Task requirements: Take the entries below and write them out exactly, with each picture removed.

Source data:
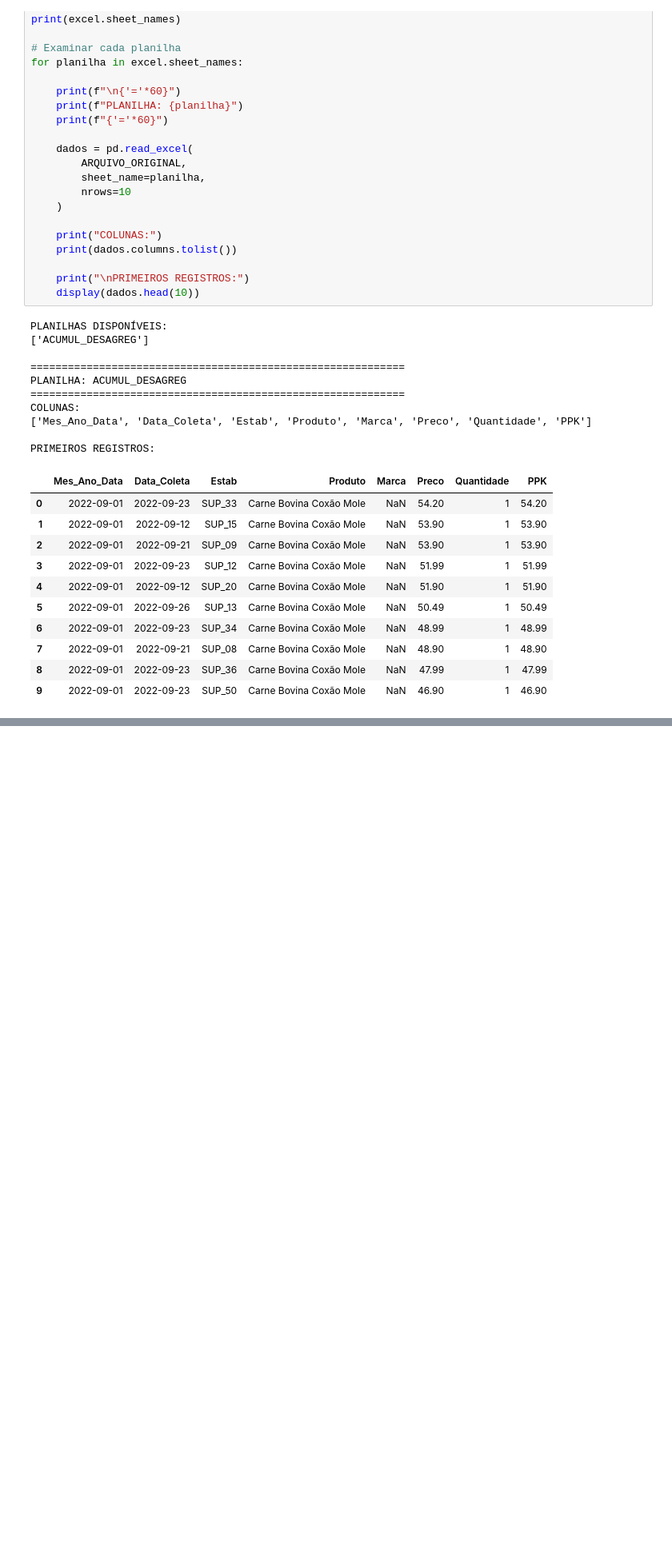
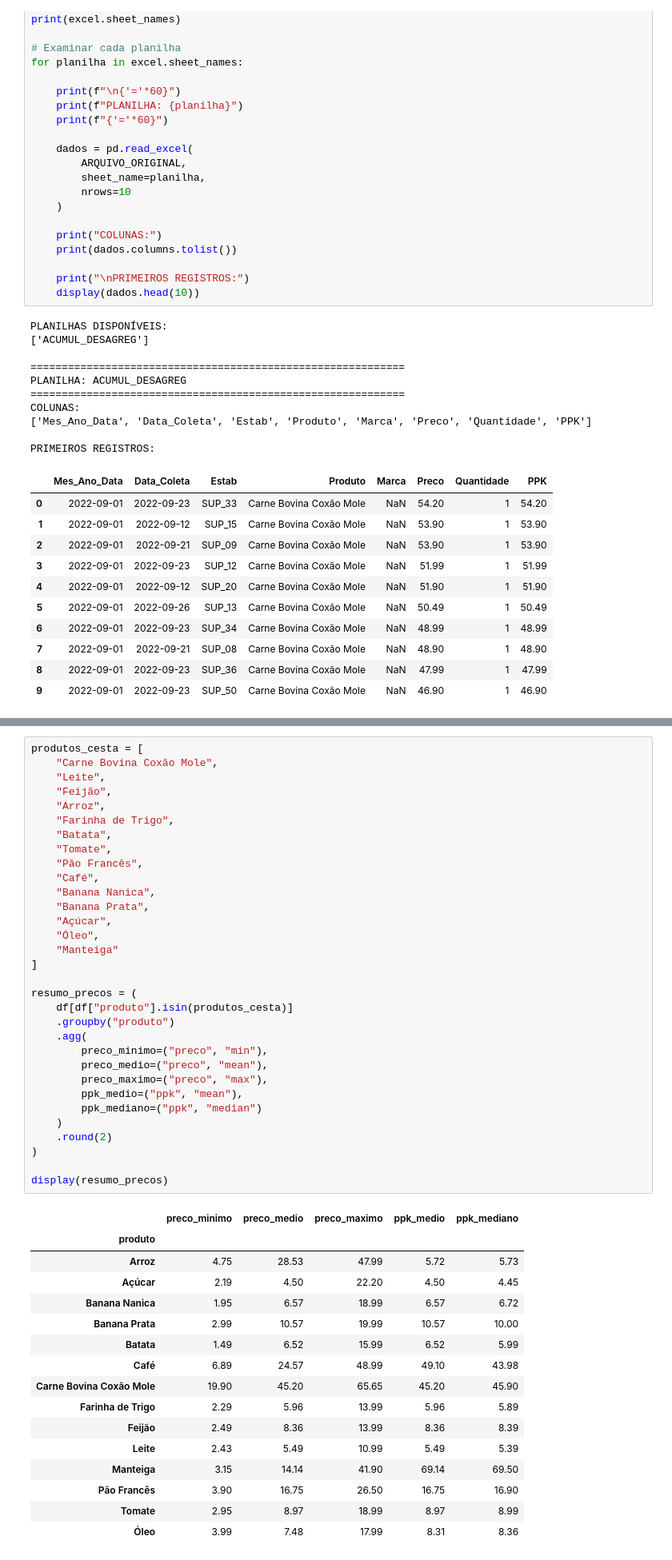
Before and after one commit to Lucas-Ibrahim/cesta-basica-analise, a Jupyter notebook: notebooks/02_acessibilidade.ipynb, the cells around one changed output, grey strips where cells are left out. Shown at 80% size. Cells and saved outputs as stored; diff of their text form; blank space fills up the shorter version.

```diff
--- a/notebooks/02_acessibilidade.ipynb
+++ b/notebooks/02_acessibilidade.ipynb
@@ -420,0 +596,49 @@ PRIMEIROS REGISTROS:
+# %%
+produtos_cesta = [
+    "Carne Bovina Coxão Mole",
+    "Leite",
+    "Feijão",
+    "Arroz",
+    "Farinha de Trigo",
+    "Batata",
+    "Tomate",
+    "Pão Francês",
+    "Café",
+    "Banana Nanica",
+    "Banana Prata",
+    "Açúcar",
+    "Óleo",
+    "Manteiga"
+]
+
+resumo_precos = (
+    df[df["produto"].isin(produtos_cesta)]
+    .groupby("produto")
+    .agg(
+        preco_minimo=("preco", "min"),
+        preco_medio=("preco", "mean"),
+        preco_maximo=("preco", "max"),
+        ppk_medio=("ppk", "mean"),
+        ppk_mediano=("ppk", "median")
+    )
+    .round(2)
+)
+
+display(resumo_precos)
+# %% [output]
+|  | preco_minimo | preco_medio | preco_maximo | ppk_medio | ppk_mediano |
+| produto |  |  |  |  |  |
+| Arroz | 4.75 | 28.53 | 47.99 | 5.72 | 5.73 |
+| Açúcar | 2.19 | 4.50 | 22.20 | 4.50 | 4.45 |
+| Banana Nanica | 1.95 | 6.57 | 18.99 | 6.57 | 6.72 |
+| Banana Prata | 2.99 | 10.57 | 19.99 | 10.57 | 10.00 |
+| Batata | 1.49 | 6.52 | 15.99 | 6.52 | 5.99 |
+| Café | 6.89 | 24.57 | 48.99 | 49.10 | 43.98 |
+| Carne Bovina Coxão Mole | 19.90 | 45.20 | 65.65 | 45.20 | 45.90 |
+| Farinha de Trigo | 2.29 | 5.96 | 13.99 | 5.96 | 5.89 |
+| Feijão | 2.49 | 8.36 | 13.99 | 8.36 | 8.39 |
+| Leite | 2.43 | 5.49 | 10.99 | 5.49 | 5.39 |
+| Manteiga | 3.15 | 14.14 | 41.90 | 69.14 | 69.50 |
+| Pão Francês | 3.90 | 16.75 | 26.50 | 16.75 | 16.90 |
+| Tomate | 2.95 | 8.97 | 18.99 | 8.97 | 8.99 |
+| Óleo | 3.99 | 7.48 | 17.99 | 8.31 | 8.36 |
```
Also changed, not shown: parts of 14 cells of this notebook.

Expected answer:
Before and after one commit to Lucas-Ibrahim/cesta-basica-analise, a Jupyter notebook: notebooks/02_acessibilidade.ipynb, the cells around one changed output, grey strips where cells are left out. Shown at 80% size. Cells and saved outputs as stored; diff of their text form; blank space fills up the shorter version.

```diff
--- a/notebooks/02_acessibilidade.ipynb
+++ b/notebooks/02_acessibilidade.ipynb
@@ -420,0 +596,49 @@ PRIMEIROS REGISTROS:
+# %%
+produtos_cesta = [
+    "Carne Bovina Coxão Mole",
+    "Leite",
+    "Feijão",
+    "Arroz",
+    "Farinha de Trigo",
+    "Batata",
+    "Tomate",
+    "Pão Francês",
+    "Café",
+    "Banana Nanica",
+    "Banana Prata",
+    "Açúcar",
+    "Óleo",
+    "Manteiga"
+]
+
+resumo_precos = (
+    df[df["produto"].isin(produtos_cesta)]
+    .groupby("produto")
+    .agg(
+        preco_minimo=("preco", "min"),
+        preco_medio=("preco", "mean"),
+        preco_maximo=("preco", "max"),
+        ppk_medio=("ppk", "mean"),
+        ppk_mediano=("ppk", "median")
+    )
+    .round(2)
+)
+
+display(resumo_precos)
+# %% [output]
+|  | preco_minimo | preco_medio | preco_maximo | ppk_medio | ppk_mediano |
+| produto |  |  |  |  |  |
+| Arroz | 4.75 | 28.53 | 47.99 | 5.72 | 5.73 |
+| Açúcar | 2.19 | 4.50 | 22.20 | 4.50 | 4.45 |
+| Banana Nanica | 1.95 | 6.57 | 18.99 | 6.57 | 6.72 |
+| Banana Prata | 2.99 | 10.57 | 19.99 | 10.57 | 10.00 |
+| Batata | 1.49 | 6.52 | 15.99 | 6.52 | 5.99 |
+| Café | 6.89 | 24.57 | 48.99 | 49.10 | 43.98 |
+| Carne Bovina Coxão Mole | 19.90 | 45.20 | 65.65 | 45.20 | 45.90 |
+| Farinha de Trigo | 2.29 | 5.96 | 13.99 | 5.96 | 5.89 |
+| Feijão | 2.49 | 8.36 | 13.99 | 8.36 | 8.39 |
+| Leite | 2.43 | 5.49 | 10.99 | 5.49 | 5.39 |
+| Manteiga | 3.15 | 14.14 | 41.90 | 69.14 | 69.50 |
+| Pão Francês | 3.90 | 16.75 | 26.50 | 16.75 | 16.90 |
+| Tomate | 2.95 | 8.97 | 18.99 | 8.97 | 8.99 |
+| Óleo | 3.99 | 7.48 | 17.99 | 8.31 | 8.36 |
```
Also changed, not shown: parts of 14 cells of this notebook.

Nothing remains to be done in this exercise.